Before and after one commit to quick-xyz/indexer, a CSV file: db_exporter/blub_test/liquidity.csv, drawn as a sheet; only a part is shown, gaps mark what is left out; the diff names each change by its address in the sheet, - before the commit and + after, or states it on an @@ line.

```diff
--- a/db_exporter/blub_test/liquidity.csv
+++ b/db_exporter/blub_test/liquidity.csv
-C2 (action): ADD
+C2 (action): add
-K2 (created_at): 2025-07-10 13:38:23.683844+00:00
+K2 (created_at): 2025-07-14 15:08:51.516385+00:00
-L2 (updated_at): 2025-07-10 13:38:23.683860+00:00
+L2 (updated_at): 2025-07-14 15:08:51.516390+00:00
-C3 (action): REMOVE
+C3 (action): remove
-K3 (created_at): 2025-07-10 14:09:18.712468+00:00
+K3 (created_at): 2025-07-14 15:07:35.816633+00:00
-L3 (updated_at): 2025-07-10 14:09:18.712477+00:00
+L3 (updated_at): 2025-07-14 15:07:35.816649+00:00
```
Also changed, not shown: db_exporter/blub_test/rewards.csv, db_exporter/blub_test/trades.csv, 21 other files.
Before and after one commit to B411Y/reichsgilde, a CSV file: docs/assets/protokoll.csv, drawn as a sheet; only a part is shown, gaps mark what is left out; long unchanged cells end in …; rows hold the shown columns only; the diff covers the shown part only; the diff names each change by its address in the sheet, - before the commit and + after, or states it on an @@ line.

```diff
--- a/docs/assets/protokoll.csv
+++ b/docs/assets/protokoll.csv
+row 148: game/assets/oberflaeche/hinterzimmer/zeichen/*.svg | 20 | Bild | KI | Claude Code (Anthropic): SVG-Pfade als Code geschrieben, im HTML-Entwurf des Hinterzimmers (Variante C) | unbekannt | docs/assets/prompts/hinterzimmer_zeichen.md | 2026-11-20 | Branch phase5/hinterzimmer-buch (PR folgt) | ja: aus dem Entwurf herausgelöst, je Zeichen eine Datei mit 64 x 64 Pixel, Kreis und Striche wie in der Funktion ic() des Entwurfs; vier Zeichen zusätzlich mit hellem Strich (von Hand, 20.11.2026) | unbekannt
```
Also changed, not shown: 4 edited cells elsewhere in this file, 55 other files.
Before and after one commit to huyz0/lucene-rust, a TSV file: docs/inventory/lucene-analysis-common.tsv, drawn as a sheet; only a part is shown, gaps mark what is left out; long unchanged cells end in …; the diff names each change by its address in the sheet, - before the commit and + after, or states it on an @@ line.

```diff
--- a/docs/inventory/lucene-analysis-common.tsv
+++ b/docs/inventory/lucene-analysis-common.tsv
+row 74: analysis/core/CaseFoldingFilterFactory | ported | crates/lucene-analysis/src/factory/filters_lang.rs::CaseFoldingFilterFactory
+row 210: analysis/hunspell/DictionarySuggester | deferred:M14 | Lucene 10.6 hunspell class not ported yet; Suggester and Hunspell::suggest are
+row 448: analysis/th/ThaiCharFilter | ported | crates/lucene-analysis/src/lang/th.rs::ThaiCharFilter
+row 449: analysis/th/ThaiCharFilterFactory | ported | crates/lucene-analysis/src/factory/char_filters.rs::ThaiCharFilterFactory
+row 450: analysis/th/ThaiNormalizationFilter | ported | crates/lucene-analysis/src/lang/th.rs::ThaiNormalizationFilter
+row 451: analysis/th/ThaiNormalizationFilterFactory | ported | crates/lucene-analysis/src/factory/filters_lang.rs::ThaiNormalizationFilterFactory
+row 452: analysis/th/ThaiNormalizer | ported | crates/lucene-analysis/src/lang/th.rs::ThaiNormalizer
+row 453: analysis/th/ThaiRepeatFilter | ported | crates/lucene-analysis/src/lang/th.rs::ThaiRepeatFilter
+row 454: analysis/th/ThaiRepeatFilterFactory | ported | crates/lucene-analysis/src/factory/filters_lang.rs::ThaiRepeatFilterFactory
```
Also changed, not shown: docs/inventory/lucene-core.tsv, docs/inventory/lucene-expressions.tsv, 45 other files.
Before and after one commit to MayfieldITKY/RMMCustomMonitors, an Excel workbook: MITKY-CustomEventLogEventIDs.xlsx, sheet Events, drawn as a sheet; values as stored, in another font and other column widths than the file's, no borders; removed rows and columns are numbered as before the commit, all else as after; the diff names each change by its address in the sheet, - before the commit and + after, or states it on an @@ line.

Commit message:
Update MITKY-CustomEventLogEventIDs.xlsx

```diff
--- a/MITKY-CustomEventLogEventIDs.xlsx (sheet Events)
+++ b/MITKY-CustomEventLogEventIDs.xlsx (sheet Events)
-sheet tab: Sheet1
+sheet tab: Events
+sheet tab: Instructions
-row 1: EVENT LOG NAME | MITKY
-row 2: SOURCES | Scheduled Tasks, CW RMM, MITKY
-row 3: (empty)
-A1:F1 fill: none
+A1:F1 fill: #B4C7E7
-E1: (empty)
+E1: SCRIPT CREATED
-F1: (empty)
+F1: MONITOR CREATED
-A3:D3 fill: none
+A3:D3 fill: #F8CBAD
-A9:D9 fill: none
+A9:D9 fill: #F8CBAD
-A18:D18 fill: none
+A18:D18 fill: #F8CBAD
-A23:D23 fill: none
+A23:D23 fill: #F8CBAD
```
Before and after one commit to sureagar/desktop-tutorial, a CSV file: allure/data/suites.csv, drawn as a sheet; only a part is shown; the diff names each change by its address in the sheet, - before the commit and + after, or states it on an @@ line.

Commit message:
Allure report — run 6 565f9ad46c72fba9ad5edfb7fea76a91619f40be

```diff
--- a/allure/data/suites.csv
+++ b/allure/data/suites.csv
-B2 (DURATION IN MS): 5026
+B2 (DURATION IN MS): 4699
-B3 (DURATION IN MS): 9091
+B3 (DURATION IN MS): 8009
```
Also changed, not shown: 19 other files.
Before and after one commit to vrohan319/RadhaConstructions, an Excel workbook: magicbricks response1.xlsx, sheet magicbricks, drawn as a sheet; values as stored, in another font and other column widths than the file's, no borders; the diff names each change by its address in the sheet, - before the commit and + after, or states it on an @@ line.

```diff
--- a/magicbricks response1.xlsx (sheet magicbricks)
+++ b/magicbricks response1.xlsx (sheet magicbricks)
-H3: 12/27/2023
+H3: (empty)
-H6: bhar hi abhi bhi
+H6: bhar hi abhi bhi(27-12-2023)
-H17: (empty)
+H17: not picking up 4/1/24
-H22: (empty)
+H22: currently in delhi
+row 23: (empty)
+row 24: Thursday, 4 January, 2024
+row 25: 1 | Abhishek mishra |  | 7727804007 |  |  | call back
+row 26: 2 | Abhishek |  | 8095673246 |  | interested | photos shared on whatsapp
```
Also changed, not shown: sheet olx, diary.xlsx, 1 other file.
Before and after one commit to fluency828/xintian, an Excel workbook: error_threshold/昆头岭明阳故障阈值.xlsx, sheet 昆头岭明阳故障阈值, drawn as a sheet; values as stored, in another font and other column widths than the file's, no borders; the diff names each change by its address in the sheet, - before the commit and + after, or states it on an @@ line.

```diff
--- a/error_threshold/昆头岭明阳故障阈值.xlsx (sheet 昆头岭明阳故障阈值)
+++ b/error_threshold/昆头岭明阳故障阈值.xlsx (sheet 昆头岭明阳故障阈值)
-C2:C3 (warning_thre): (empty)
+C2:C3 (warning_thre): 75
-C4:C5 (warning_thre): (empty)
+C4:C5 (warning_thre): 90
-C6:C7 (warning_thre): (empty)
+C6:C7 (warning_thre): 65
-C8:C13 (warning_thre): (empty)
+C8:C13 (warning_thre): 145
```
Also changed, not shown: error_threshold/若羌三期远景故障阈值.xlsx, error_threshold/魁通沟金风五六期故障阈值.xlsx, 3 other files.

+ + + + +

BRIEF
Only lines containing the string "none" are needed. Pull each of them out of the records above.

YOUR SOLUTION
-A1:F1 fill: none
-A3:D3 fill: none
-A9:D9 fill: none
-A18:D18 fill: none
-A23:D23 fill: none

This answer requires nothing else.